Texas and California are once again at opposite ends of our annual rankings by CEOs of the best and worst states in which to do business. We take a closer look at the Texas model, but an equally interesting contrast is between the golden state of California versus the sunshine state of Florida. Both depend heavily on agriculture and tourism and have high rates of undocumented immigrants. CEOs rate both comparably well on living environment, one of the three principle areas on which we asked them to grade state performance. And, of course, these two are the only states with a Disney attraction. After this similarity, the paths diverge. CEOs give Florida’s workforce quality a good but not superlative rating of 6.73. California is rated at 5.82, not as bad as Hawaii or New Mexico, but not as good as 48th-ranked Illinois either. When it comes to taxation and regulation, however, California’s score plummets to 1.74—the lowest by far of any state, and well below Florida’s rating of 7.27. No wonder it’s called “Taxifornia.” It even gives Massachusetts a good name.
But the biggest difference is not in the numbers. Most business leaders say attitude toward business is a real differentiator. “California has driven away business with bad rules and refusal to acknowledge its problems,” opined one CEO. “We should let it become its own country. The legislature is horrible.” Another summed it up succinctly: “California should be put on death watch.” By contrast, leaders commenting on the Sunshine state were generally, well, sunny. “It’s getting better,” said one.

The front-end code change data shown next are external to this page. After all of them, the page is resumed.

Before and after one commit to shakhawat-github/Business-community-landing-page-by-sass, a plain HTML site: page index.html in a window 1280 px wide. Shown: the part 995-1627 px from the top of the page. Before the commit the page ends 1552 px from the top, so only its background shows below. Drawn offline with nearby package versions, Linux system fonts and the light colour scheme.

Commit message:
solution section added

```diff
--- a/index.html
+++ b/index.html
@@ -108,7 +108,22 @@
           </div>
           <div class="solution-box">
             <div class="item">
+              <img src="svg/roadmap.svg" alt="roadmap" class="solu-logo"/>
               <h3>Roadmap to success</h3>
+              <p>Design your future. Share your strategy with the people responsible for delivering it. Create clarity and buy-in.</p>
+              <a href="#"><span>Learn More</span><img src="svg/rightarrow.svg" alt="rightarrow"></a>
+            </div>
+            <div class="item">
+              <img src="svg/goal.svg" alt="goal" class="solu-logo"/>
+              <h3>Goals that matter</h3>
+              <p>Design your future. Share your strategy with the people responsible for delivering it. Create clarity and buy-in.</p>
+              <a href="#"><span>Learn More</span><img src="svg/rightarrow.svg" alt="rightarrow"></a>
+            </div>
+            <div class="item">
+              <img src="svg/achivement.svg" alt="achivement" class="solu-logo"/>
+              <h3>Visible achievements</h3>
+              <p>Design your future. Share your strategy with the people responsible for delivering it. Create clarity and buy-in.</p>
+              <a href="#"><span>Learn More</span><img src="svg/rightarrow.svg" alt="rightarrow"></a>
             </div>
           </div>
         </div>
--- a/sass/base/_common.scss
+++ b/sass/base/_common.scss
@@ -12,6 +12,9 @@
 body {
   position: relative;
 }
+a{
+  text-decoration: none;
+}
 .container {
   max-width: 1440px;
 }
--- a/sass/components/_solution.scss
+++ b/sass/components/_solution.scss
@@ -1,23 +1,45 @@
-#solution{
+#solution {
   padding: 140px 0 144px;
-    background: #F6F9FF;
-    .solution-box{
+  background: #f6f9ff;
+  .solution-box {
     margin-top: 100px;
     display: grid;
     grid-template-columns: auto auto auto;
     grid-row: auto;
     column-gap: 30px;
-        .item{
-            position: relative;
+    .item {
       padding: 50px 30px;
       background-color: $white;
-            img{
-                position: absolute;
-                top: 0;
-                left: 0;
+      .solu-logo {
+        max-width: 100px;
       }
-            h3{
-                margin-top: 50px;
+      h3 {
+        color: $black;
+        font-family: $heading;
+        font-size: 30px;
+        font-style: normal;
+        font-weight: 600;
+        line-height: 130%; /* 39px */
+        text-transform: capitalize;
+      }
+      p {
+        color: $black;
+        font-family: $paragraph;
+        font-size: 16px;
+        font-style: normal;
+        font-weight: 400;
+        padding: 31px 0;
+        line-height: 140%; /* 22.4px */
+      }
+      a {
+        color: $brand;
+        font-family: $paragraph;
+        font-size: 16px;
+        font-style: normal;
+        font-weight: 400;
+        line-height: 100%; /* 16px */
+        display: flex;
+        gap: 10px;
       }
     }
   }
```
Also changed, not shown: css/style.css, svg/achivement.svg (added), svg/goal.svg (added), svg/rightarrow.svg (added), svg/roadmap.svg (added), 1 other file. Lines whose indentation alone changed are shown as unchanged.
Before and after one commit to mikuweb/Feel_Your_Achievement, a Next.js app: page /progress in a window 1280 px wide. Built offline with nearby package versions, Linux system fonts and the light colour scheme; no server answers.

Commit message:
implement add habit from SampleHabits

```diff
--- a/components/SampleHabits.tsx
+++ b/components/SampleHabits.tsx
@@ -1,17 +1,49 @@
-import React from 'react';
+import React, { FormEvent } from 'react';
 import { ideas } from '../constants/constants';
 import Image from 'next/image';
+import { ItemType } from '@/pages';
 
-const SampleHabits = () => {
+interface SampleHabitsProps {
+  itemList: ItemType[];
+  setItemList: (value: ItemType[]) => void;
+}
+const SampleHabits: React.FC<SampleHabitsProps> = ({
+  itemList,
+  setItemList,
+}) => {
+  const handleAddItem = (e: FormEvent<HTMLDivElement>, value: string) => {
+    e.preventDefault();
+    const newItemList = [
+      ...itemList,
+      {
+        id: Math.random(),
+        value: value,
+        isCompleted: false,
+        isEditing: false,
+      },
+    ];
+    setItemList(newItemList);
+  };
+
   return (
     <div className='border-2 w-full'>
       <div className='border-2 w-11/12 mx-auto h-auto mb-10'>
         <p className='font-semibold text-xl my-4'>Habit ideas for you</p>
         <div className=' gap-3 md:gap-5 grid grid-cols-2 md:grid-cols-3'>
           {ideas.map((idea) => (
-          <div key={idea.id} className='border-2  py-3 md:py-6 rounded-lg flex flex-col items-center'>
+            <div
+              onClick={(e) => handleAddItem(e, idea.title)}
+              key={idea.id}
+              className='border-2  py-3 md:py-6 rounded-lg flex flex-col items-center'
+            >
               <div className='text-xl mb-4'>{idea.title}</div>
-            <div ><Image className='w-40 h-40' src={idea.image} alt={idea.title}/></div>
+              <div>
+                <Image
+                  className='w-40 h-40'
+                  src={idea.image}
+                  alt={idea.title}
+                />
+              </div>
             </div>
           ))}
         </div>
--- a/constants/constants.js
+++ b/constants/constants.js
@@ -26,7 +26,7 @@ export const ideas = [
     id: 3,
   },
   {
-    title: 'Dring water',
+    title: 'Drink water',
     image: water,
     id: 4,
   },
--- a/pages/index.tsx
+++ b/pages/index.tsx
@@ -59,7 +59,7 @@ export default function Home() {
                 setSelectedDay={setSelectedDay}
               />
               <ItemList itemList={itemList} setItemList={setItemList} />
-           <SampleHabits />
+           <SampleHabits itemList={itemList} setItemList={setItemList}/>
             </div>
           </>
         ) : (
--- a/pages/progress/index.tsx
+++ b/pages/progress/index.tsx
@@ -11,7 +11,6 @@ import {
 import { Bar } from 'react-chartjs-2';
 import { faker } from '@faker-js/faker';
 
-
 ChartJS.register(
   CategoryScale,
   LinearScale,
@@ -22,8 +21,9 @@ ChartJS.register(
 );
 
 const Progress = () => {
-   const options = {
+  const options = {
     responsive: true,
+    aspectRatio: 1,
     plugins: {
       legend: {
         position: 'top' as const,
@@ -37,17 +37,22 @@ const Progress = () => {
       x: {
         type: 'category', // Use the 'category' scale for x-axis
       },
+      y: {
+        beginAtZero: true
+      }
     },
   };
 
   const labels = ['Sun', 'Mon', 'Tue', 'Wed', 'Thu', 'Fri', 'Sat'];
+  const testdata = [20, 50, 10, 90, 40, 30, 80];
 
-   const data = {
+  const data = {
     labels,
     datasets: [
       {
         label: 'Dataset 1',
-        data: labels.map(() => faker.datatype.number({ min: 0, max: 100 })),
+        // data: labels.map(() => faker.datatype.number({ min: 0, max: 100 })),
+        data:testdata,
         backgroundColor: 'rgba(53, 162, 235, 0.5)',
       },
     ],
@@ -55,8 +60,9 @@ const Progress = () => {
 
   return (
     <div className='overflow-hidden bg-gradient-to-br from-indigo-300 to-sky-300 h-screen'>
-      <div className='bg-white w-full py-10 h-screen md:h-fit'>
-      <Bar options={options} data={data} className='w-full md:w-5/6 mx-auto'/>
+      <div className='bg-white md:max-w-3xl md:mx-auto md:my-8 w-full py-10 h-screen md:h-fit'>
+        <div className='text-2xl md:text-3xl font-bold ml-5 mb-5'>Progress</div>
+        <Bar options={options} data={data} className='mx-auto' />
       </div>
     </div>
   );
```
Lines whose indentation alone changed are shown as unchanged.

It’s not hard to see why. On January 4, 2010, Richard (Rick) Scott signed his first executive order after being sworn into office as Florida’s 45th governor, suspending all rulemaking of the state agencies so as not to burden the private sector further in its attempts to pull out of the recession. Last year, he eliminated 1,100 regulations that were unnecessary and retarded business formation, and he appointed people who were pro-business to the state’s agencies. Recently, we spoke to Scott, a former health insurance CEO who ran Columbia/HCA until its run-in with the Justice Department over Medicare fraud. We asked him about his cold-calling businesses around the country, pitching his state. “I try to reach out to businesses directly to find out why they don’t relocate to our state,” Scott recently told us. “We have a great story.” He was in New York to appear on CNBC’s Squawk Box where he said the easiest states from which to entice firms were Illinois, New York and Connecticut—all at the bottom of our ranking.
With respect to the latter, nutmeg state governor Dan Malloy should be aware that Scott is wooing hedge funds. “Why would you want to pay an extra 10 percent of your income when you could be in a nice warm place with good schools and a lower cost of living?” said Scott. Some are reportedly giving it careful consideration. One tries to imagine California’s Jerry Brown making a similar pitch to business leaders wondering what on earth he could say—but fantasy isn’t our strong suit.
Critics say Scott isn’t wildly popular among Floridians despite the fact that on his watch 77,100 net new jobs have been created. He generated $1 billion in tax cuts and exempted nearly two-thirds of businesses in the state—mostly small ones—from punitive taxes. In addition, the governor got rid of teacher tenure at K to 12 schools and boosted the number of charter schools in the state. Last year, when he sent a tongue-in-cheek letter to Texas governor Rick Perry that Florida was coming after Texas’s No. 1 rank in Chief Executive’s survey, it seems he was serious.